Work to be completed: Look through the listing below for the word "const" and copy every line where it occurs.

== Given data ==

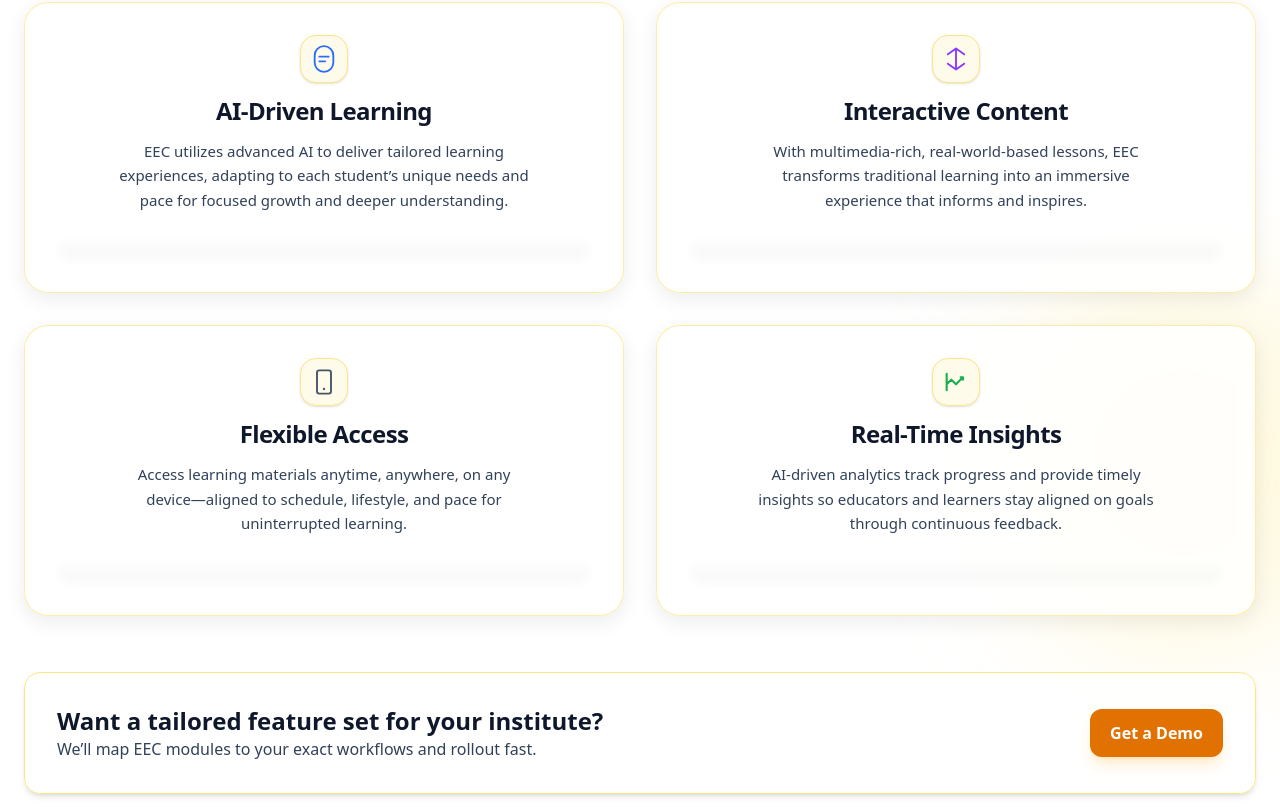
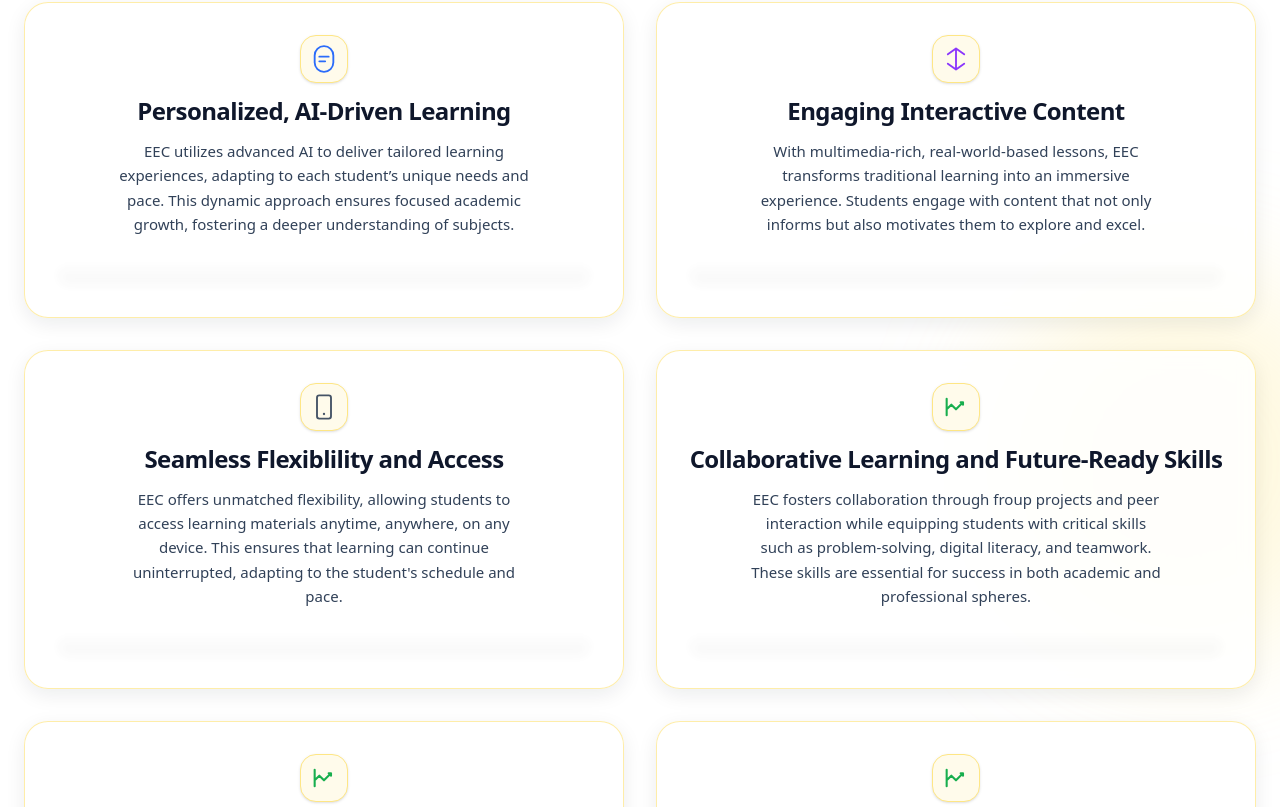
Before and after one commit to Raktimmaity/eec, a React (Vite) app: page /features in a window 1280 px wide. Shown: the part 353-1160 px from the top of the page. Built offline with nearby package versions, Linux system fonts and the light colour scheme; no server answers.

Commit message:
update features page

```diff
--- a/src/App.jsx
+++ b/src/App.jsx
@@ -19,6 +19,7 @@
 import ScrollTopButton from './components/ScrollTopButton';
 import TopProgressBar from './components/TopProgressBar';
 import { useEffect } from 'react';
+import NotFound from './pages/NotFound';
 
 const App = () => {
 
@@ -82,6 +83,7 @@
           <Route path="/careers/:slug" element={<JobDetail />} />
           <Route path="/terms-of-service" element={<Terms />} />
           <Route path="/privacy-policy" element={<Privacy />} />
+          <Route path="*" element={<NotFound />} />
         </Routes>
         <Footer />
         <ScrollTopButton anchorId="hero" />
--- a/src/pages/FeaturesPage.jsx
+++ b/src/pages/FeaturesPage.jsx
@@ -11,9 +11,9 @@
 
 const DEFAULT_FEATURES = [
   {
-    title: "AI-Driven Learning",
+    title: "Personalized, AI-Driven Learning",
     desc:
-      "EEC utilizes advanced AI to deliver tailored learning experiences, adapting to each student’s unique needs and pace for focused growth and deeper understanding.",
+      "EEC utilizes advanced AI to deliver tailored learning experiences, adapting to each student’s unique needs and pace. This dynamic approach ensures focused academic growth, fostering a deeper understanding of subjects.",
     icon: (
       <svg viewBox="0 0 24 24" className="w-7 h-7">
         <path
@@ -27,9 +27,9 @@
     dot: "bg-blue-500",
   },
   {
-    title: "Interactive Content",
+    title: "Engaging Interactive Content",
     desc:
-      "With multimedia-rich, real-world-based lessons, EEC transforms traditional learning into an immersive experience that informs and inspires.",
+      "With multimedia-rich, real-world-based lessons, EEC transforms traditional learning into an immersive experience. Students engage with content that not only informs but also motivates them to explore and excel.",
     icon: (
       <svg viewBox="0 0 24 24" className="w-7 h-7">
         <path
@@ -43,9 +43,9 @@
     dot: "bg-violet-500",
   },
   {
-    title: "Flexible Access",
+    title: "Seamless Flexiblility and Access",
     desc:
-      "Access learning materials anytime, anywhere, on any device—aligned to schedule, lifestyle, and pace for uninterrupted learning.",
+      "EEC offers unmatched flexibility, allowing students to access learning materials anytime, anywhere, on any device. This ensures that learning can continue uninterrupted, adapting to the student's schedule and pace.",
     icon: (
       <svg viewBox="0 0 24 24" className="w-7 h-7">
         <rect x="6" y="2" width="12" height="20" rx="2" ry="2"
@@ -57,9 +57,44 @@
     dot: "bg-slate-600",
   },
   {
-    title: "Real-Time Insights",
+    title: "Collaborative Learning and Future-Ready Skills",
     desc:
-      "AI-driven analytics track progress and provide timely insights so educators and learners stay aligned on goals through continuous feedback.",
+      "EEC fosters collaboration through froup projects and peer interaction while equipping students with critical skills such as problem-solving, digital literacy, and teamwork. These skills are essential for success in both academic and professional spheres.",
+
+    icon: (
+      <svg viewBox="0 0 24 24" className="w-7 h-7">
+        <path
+          d="M4 19V5m0 9 4-4 4 4 6-6m-2 0h2v2"
+          fill="none" stroke="currentColor" strokeWidth="1.8"
+          strokeLinecap="round" strokeLinejoin="round"
+        />
+      </svg>
+    ),
+    accent: "text-green-600",
+    dot: "bg-green-500",
+  },
+  {
+    title: "Personalized Learning Paths",
+    desc:
+      "EEC will use AI to analyze a student's progress, strengths and Weaknesses, then recomended customized study plans, worksheets then video lessons tailored to their needs",
+
+    icon: (
+      <svg viewBox="0 0 24 24" className="w-7 h-7">
+        <path
+          d="M4 19V5m0 9 4-4 4 4 6-6m-2 0h2v2"
+          fill="none" stroke="currentColor" strokeWidth="1.8"
+          strokeLinecap="round" strokeLinejoin="round"
+        />
+      </svg>
+    ),
+    accent: "text-green-600",
+    dot: "bg-green-500",
+  },
+  {
+    title: "Real-Time Performance Insights",
+    desc:
+      "Throgh continues feedback and AI-driven analytics, EEC tracks and monitors student progress, providing immediate insights and recommendations. This ensures that stdents and educators are always aligned with academic goals, facilitating timely interventions.",
+
     icon: (
       <svg viewBox="0 0 24 24" className="w-7 h-7">
         <path
--- /dev/null
+++ b/src/pages/NotFound.jsx
@@ -0,0 +1,79 @@
+import React from "react";
+import { Link, useNavigate } from "react-router-dom";
+import { motion } from "framer-motion";
+import { FaArrowLeft, FaHome, FaSearch } from "react-icons/fa";
+
+export default function NotFound() {
+  const navigate = useNavigate();
+
+  return (
+    <section className="min-h-[90vh] flex items-center justify-center">
+      <motion.div
+        initial={{ opacity: 0, y: 24 }}
+        animate={{ opacity: 1, y: 0 }}
+        transition={{ duration: 0.6, ease: "easeOut" }}
+        className="mx-6 w-full max-w-3xl p-8 md:p-10  text-center"
+      >
+        {/* Badge */}
+        <div className="inline-flex items-center gap-2 px-3 py-1 rounded-full bg-amber-100 border border-amber-200 text-amber-700 text-xs font-semibold">
+          <span>Oops!</span>
+          <span className="w-1 h-1 rounded-full bg-amber-400" />
+          <span>Page not found</span>
+        </div>
+
+        {/* Big 404 */}
+        <h1 className="mt-6 text-[64px] leading-none md:text-[96px] font-extrabold tracking-tight text-slate-900">
+          4<span className="text-amber-500 drop-shadow">0</span>4
+        </h1>
+
+        <p className="mt-4 text-slate-700 max-w-xl mx-auto">
+          The page you’re looking for doesn’t exist or has moved.
+          Let’s get you back on track.
+        </p>
+
+        {/* Quick actions */}
+        <div className="mt-8 flex flex-col sm:flex-row items-stretch sm:items-center justify-center gap-3">
+          <button
+            onClick={() => navigate(-1)}
+            className="inline-flex items-center justify-center gap-2 px-4 py-3 rounded-xl bg-white border border-amber-200 hover:bg-amber-50 transition text-slate-900"
+          >
+            <FaArrowLeft className="opacity-80" />
+            Go back
+          </button>
+
+          <Link
+            to="/"
+            className="inline-flex items-center justify-center gap-2 px-4 py-3 rounded-xl bg-amber-500 hover:bg-amber-600 text-white transition shadow"
+          >
+            <FaHome />
+            Home
+          </Link>
+
+          {/* <Link
+            to="/search"
+            className="inline-flex items-center justify-center gap-2 px-4 py-3 rounded-xl bg-white border border-amber-200 hover:bg-amber-50 transition text-slate-900"
+          >
+            <FaSearch className="opacity-80" />
+            Search
+          </Link> */}
+        </div>
+
+        {/* Helpful links */}
+        <div className="mt-6 text-sm text-slate-600">
+          Or visit{" "}
+          <Link to="/features" className="text-amber-700 underline-offset-4 hover:underline">
+            Features
+          </Link>{" "}
+          •{" "}
+          <Link to="/modules" className="text-amber-700 underline-offset-4 hover:underline">
+            Modules
+          </Link>{" "}
+          {/* •{" "}
+          <Link to="/contact" className="text-amber-700 underline-offset-4 hover:underline">
+            Contact
+          </Link> */}
+        </div>
+      </motion.div>
+    </section>
+  );
+}
```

===

Exercise output:
 const App = () => {
 const DEFAULT_FEATURES = [
+  const navigate = useNavigate();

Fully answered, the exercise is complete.